TASK DESCRIPTION >>
The answer should be a single number: how many lines in the material contain "Dahiya".

DATA SHOWN >>
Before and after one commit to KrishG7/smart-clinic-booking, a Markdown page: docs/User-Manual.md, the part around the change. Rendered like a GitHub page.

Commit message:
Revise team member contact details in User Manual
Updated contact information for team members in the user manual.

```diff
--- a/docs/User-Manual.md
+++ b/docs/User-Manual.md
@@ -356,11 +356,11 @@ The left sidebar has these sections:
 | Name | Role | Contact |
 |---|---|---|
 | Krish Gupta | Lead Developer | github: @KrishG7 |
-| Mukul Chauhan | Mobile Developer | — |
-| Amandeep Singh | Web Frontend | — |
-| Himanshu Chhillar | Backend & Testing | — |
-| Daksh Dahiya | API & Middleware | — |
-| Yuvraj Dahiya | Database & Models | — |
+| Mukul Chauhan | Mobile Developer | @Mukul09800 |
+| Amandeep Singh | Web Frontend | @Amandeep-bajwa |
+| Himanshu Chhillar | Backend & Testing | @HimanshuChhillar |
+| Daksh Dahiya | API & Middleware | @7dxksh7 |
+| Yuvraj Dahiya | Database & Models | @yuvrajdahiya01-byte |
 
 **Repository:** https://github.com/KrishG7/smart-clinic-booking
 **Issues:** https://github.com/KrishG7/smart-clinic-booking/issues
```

--

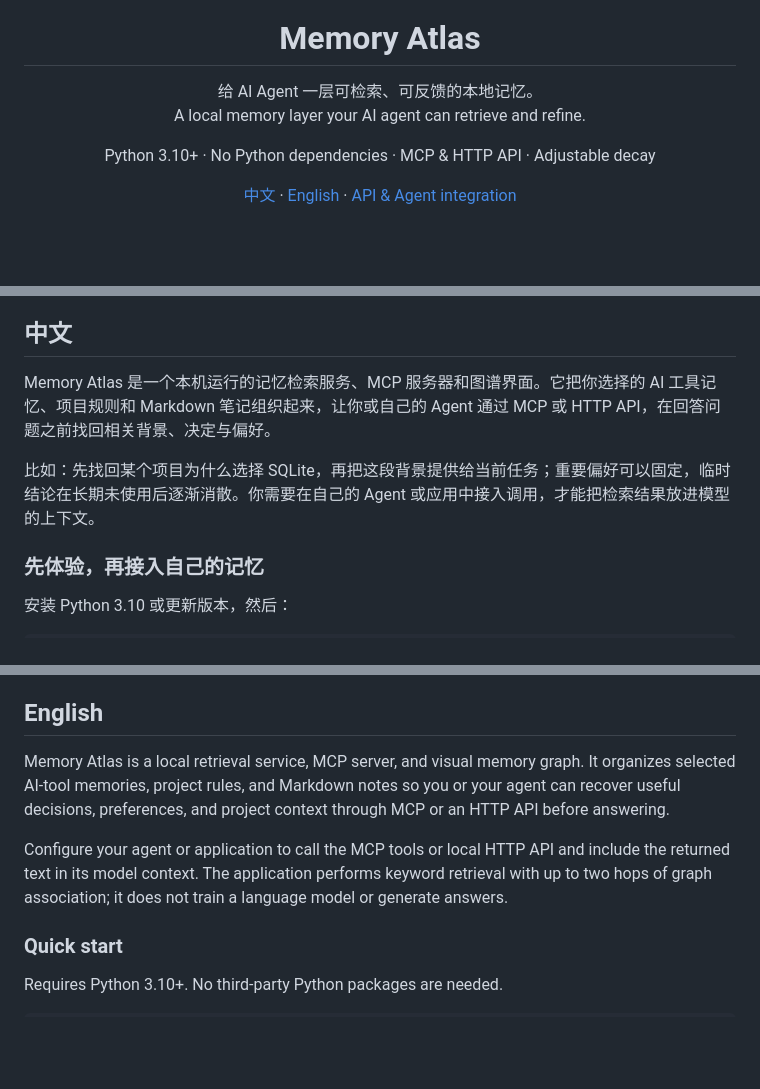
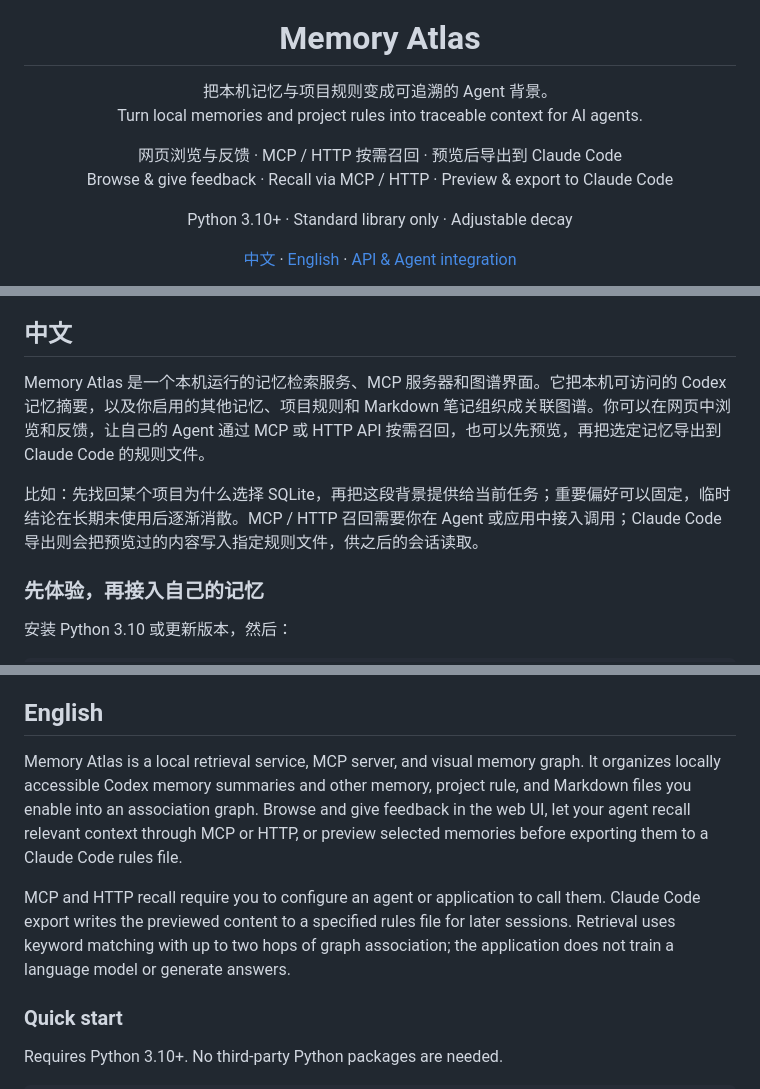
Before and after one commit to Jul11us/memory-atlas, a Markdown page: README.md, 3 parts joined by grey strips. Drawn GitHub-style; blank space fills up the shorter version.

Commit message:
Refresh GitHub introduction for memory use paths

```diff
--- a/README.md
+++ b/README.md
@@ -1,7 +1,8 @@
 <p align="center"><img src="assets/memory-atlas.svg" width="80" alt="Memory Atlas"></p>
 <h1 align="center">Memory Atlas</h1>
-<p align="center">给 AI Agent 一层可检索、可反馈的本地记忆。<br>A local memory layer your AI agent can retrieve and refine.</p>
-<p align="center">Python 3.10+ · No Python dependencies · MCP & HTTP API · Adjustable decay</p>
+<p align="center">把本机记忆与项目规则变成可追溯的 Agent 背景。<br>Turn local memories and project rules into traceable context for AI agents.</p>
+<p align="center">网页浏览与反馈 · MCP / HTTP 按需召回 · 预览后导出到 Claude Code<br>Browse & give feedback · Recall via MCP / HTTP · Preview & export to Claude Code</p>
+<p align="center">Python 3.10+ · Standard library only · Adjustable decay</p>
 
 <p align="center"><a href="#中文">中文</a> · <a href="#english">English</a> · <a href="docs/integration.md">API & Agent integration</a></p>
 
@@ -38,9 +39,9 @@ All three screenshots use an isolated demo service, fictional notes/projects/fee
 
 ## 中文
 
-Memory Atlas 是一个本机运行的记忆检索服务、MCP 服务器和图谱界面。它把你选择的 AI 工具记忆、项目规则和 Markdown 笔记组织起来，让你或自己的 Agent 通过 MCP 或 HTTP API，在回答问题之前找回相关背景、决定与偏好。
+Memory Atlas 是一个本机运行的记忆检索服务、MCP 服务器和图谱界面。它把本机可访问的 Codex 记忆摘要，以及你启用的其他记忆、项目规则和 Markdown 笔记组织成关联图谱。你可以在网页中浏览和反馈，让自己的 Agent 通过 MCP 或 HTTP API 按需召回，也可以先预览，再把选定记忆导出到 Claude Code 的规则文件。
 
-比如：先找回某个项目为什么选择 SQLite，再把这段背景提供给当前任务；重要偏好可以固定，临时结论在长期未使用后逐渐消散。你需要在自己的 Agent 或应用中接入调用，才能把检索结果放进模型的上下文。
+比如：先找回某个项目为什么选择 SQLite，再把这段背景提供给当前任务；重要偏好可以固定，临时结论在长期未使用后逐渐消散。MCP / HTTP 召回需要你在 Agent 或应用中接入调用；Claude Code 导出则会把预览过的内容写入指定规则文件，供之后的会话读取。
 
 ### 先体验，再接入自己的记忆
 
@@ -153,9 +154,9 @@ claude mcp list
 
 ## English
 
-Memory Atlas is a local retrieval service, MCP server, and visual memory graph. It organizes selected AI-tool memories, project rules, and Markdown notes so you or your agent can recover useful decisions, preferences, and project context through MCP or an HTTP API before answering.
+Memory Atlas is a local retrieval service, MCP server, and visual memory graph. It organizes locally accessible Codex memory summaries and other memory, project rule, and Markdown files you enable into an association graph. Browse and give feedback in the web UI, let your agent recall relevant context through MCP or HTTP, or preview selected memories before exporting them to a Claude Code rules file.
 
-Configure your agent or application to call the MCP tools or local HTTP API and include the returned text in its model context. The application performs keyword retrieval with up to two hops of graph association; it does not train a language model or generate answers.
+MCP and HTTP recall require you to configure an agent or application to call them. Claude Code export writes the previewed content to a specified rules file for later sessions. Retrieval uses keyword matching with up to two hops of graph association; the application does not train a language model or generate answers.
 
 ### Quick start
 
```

ANSWER FOR THIS EXERCISE >>
4